# State-Space Search

Bart Massey

### State Space Graph

• Vertices are some sort of combinatorial object representing a system state: number of vertices is exponential in vertex size

• Consequence: Many "CS 100" graph algorithms are hopelessly inefficient in practice
• Edges connect "related" objects: neighbors have a single minor difference in state

• Consequence: Usually low-degree graph
• Usually free to pick a neighborhood: choice often has impact on simplicity and efficiency of solution

### Search Problems

• Typical problems involve finding a vertex or path in state space that has some particular property:

• Satisfying: Find vertex, path, etc that meets some criteria
• Optimizing: Find a vertex, path, etc that best meets some criteria
• In particular: these are pretty common formulations:

• Constraint Satisfaction / Optimization problems
• Min-cost pathfinding problems
• Scheduling and planning problems
• One-player games

### Most Search Problems Are NP-hard

• The generalizations of all the problems given earlier are NP-hard, and some of them are harder (e.g. planning is PSPACE-complete)

• Thus, improving on the "CS 100" algorithms is more a matter of the NP-solver tricks we talked about earlier

• Watch out, though: there are occasionally good polytime algorithms for specific cases (c.f. graph two-coloring decision problem)

• Phrasing the problem as an approximation problem sometimes helps, but not always by any means

• Ideally, a complete search is anytime: guaranteed to get better and better approximations to the solution

### Complete Search

• A search algorithm is complete if it is guaranteed to terminate on any finite state-space graph with either a solution or failure

• The obvious complete algorithms are variants of depth-first, breadth-first and best-first search; state space is partial

• Depth-first search for CSP satisfaction
• Best-first A* search for optimal pathfinding
• Iterative methods
• Heuristics play a huge role in reaching solution (or failure) sooner

### Local Search

• Idea: give up completeness for performance; lean on heuristics more

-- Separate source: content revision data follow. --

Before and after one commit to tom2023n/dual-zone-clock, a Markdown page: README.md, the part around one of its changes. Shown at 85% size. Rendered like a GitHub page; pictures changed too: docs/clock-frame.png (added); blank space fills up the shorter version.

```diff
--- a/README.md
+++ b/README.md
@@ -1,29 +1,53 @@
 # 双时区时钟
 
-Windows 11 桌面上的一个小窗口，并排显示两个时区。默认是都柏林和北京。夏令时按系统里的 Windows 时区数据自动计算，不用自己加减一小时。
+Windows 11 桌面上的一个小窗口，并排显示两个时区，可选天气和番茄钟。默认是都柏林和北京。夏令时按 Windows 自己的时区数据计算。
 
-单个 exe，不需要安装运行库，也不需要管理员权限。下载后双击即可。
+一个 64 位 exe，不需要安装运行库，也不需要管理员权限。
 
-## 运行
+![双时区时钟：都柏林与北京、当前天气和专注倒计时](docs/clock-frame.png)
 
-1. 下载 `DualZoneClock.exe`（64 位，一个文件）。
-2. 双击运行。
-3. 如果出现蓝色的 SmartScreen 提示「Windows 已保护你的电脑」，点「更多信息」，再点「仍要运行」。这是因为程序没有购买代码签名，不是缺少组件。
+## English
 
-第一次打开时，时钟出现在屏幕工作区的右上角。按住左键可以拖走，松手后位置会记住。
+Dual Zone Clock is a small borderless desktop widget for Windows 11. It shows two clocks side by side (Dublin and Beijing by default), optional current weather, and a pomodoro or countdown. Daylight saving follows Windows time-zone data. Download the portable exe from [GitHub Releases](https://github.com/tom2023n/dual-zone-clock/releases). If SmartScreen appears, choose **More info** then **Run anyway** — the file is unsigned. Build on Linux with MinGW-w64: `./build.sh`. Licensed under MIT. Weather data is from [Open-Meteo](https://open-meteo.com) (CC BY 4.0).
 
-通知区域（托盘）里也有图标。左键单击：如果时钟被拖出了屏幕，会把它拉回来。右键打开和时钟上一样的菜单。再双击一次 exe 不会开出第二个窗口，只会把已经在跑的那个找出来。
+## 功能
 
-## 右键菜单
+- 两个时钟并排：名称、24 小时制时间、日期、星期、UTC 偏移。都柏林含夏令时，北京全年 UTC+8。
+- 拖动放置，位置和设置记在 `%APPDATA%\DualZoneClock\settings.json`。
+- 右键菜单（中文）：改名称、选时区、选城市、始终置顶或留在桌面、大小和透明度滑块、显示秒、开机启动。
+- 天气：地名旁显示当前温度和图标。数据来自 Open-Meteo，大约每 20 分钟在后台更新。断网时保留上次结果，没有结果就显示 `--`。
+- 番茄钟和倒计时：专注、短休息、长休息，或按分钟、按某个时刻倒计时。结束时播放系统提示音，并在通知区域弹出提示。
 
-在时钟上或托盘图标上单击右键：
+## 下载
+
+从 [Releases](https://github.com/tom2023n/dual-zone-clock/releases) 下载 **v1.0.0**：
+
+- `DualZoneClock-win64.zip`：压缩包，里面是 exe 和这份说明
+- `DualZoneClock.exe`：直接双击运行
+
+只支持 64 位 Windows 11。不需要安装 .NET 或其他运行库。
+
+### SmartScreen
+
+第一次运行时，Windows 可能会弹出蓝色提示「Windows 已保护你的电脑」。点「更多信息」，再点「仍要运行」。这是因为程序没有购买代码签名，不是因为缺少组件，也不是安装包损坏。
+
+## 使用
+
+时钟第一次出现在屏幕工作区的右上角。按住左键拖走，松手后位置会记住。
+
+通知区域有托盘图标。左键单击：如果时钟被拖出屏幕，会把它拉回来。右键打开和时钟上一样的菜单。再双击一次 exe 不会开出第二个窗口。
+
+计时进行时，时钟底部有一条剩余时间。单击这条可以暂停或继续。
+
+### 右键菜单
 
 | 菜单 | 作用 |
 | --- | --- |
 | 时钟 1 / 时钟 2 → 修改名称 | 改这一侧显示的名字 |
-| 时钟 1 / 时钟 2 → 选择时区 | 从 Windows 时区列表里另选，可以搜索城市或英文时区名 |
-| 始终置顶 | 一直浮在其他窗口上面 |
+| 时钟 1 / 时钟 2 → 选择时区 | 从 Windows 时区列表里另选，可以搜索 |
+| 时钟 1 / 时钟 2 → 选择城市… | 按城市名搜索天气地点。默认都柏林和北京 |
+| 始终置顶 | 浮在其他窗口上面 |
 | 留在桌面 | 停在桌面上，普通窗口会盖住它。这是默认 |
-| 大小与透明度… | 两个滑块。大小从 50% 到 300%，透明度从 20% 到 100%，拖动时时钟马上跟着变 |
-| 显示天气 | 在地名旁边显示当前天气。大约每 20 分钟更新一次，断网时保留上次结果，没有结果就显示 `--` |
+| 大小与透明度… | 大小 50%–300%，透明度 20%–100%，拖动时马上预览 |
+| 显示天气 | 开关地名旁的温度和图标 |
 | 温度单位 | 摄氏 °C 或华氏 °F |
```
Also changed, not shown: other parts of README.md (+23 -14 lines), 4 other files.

• Implementation: * Make the state space total; move toward global optima by moving toward local optima

• Satisfaction problems can usually be turned into optimization problems

• CSPs (e.g. SAT)

• Pathfinding (e.g. TSP)